Show all the lines in the data below that include the word "styles".
╭─ WORKING DATA
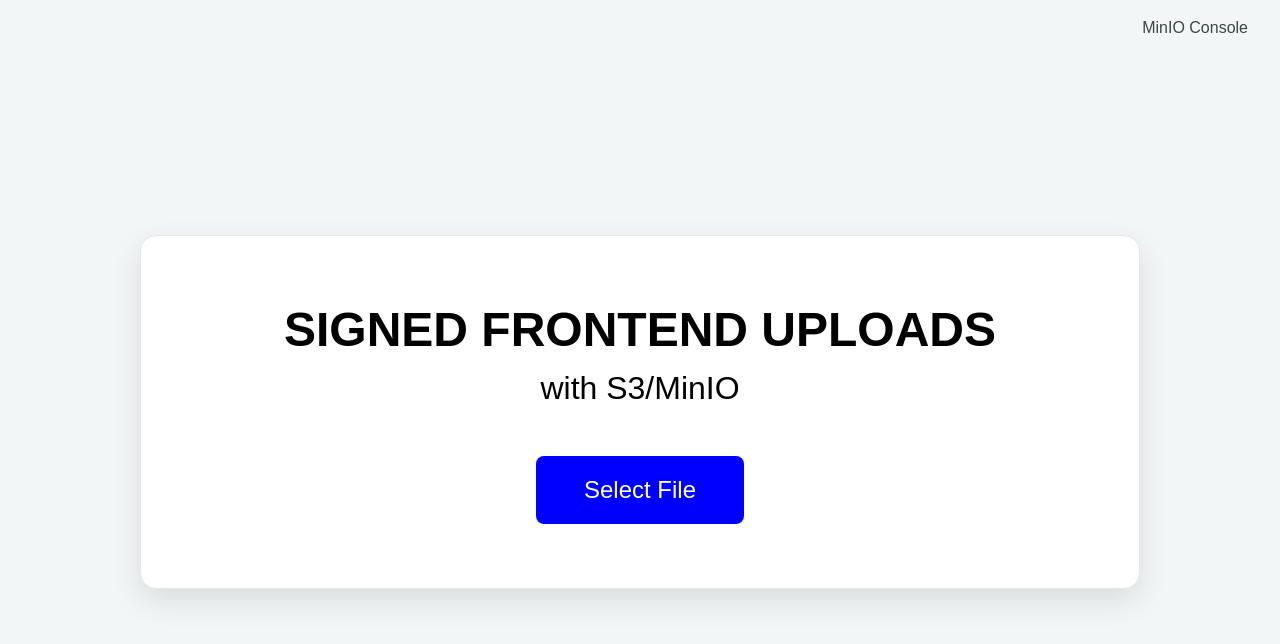
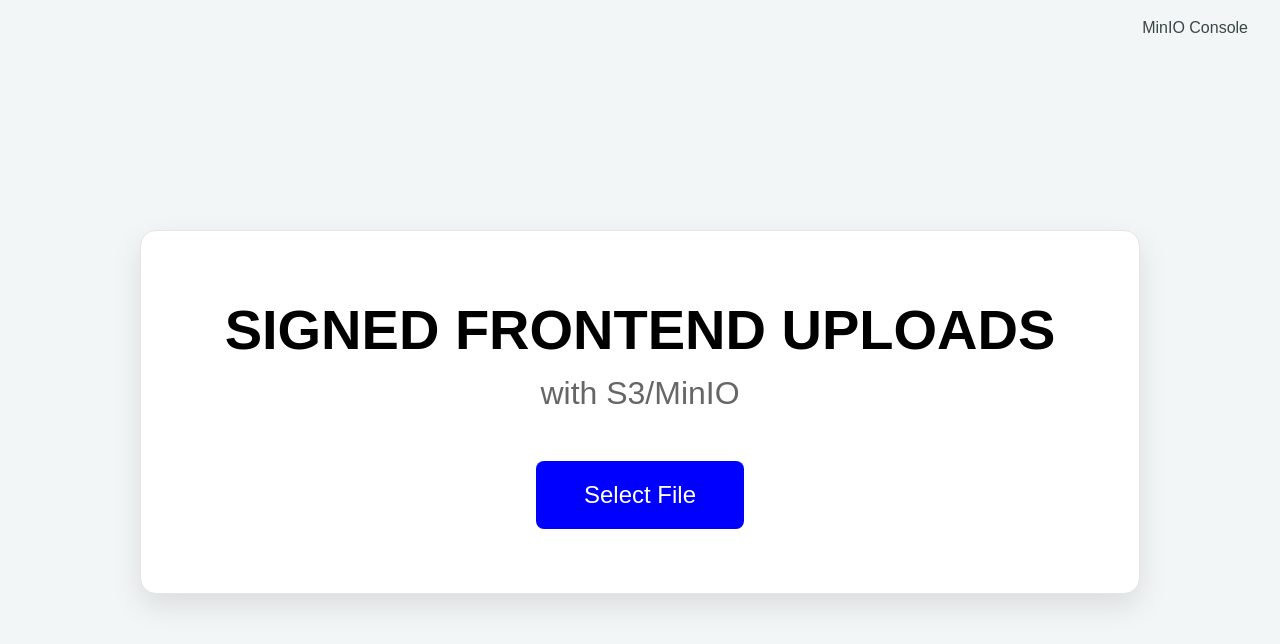
Before and after one commit to tylerlwsmith/signed-frontend-uploads-s3-minio, a website built with Vite: page frontend/src/index.html in a window 1280 px wide. Built offline with nearby package versions, Linux system fonts and the light colour scheme.

Commit message:
Better heading

```diff
--- a/frontend/src/styles.css
+++ b/frontend/src/styles.css
@@ -104,10 +104,16 @@ code {
     font-size: 3rem;
   }
 }
+@media (min-width: 1000px) {
+  .page-title__top {
+    font-size: 3.5rem;
+  }
+}
 
 .page-title__bottom {
   font-weight: lighter;
   font-size: 1.5rem;
+  color: #666;
 }
 @media (min-width: 600px) {
   .page-title__bottom {
@@ -118,7 +124,7 @@ code {
 .file-input-label {
   position: relative;
   background: #0000ff;
-  color: white;
+  color: #fff;
   margin-inline: auto;
   display: block;
   width: fit-content;
```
╰─
▶ _SOLVED PROBLEM_
--- a/frontend/src/styles.css
+++ b/frontend/src/styles.css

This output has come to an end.